Welch quickly got dressed and rushed up on deck to see the USS Oklahoma already rolled over on her side and burning. He immediately went to work with others helping to pull survivors of the Oklahoma up out of the water and onto the deck of the USS Maryland.
Then they started to hear tapping sounds emanating from the hull of Oklahoma. Men were trapped below decks. Using blueprints of the Oklahoma, Welch and others climbed out onto the upturned hull of the sunken battleship and began attempting to cut through the thick metal to rescue those men. As they were doing this, the Japanese attack was continuing and, exposed as they were to strafing runs, they would duck for cover wherever they could and then return to the heavy work at hand. They were able over long hours to save 33 of the Oklahoma’s sailors through the holes they were able to cut into her hull.
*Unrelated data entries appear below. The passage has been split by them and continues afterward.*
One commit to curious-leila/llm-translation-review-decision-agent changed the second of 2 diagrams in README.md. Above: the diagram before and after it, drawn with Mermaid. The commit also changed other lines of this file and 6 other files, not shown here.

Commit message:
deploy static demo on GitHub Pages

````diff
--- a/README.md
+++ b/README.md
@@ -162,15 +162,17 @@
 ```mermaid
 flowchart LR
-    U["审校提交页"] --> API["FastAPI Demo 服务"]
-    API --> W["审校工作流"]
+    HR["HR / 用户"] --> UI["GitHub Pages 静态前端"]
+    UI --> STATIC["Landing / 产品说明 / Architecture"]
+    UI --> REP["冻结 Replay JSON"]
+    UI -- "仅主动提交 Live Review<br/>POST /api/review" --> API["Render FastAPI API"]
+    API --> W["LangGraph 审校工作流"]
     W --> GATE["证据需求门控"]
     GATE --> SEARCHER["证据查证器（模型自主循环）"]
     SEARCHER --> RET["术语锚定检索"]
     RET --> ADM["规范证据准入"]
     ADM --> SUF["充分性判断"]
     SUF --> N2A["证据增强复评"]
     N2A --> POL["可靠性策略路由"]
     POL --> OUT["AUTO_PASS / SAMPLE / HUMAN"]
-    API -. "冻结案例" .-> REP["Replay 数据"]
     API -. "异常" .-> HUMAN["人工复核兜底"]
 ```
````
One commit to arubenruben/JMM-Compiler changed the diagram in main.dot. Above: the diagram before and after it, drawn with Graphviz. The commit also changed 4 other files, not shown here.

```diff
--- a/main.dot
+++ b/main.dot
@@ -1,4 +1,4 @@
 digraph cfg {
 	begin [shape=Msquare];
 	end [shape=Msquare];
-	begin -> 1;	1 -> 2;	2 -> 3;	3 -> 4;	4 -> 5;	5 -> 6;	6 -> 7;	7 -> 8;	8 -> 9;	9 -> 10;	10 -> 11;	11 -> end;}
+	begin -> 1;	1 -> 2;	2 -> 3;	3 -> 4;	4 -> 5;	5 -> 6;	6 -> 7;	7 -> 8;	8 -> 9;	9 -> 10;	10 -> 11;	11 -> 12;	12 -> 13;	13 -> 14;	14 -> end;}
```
Welch would serve aboard the huge battleship USS Maryland for the entirety of the war. He would be awarded the National Defense Ribbon, the American Campaign Medal, the Asiatic Pacific Campaign Medal with three stars, the Good Conduct Medal.
When Welch left the Navy, he worked briefly in a variety of jobs until he started his own construction business, which he called Welch and Son, building road infrastructure, foundations, and drainage systems throughout the New England area.
Welch served as an officer with the Pearl Harbor Survivors Association for some time and was a guest of honor at the 75th anniversary of the Pearl Harbor attack in 2016. Floyd Welch passed away peacefully at his home in East Lyme, Connecticut on Aug. 17, 2020 at the age of 99.
U.S. Senator Richard Blumenthal said of Welch, “His was just a remarkable story of bravery, discipline and dedication. He lived the word ‘hero’ in his actions, not just words and give it real meaning.”
The Veterans Site sends its condolences to the Welch family. He is survived by his wife, Marjorie, six children, 13 grandchildren and 10 great grandchildren. We honor Floyd Welch’s service to the nation throughout the entire Pacific campaign of WWII. You will always remain in our memory as one of the Greatest Generation, true heroes in service to the nation in one of its most challenging moments. We believe that you now know the true meaning of, “Fair Winds and Following Seas.”Whizzco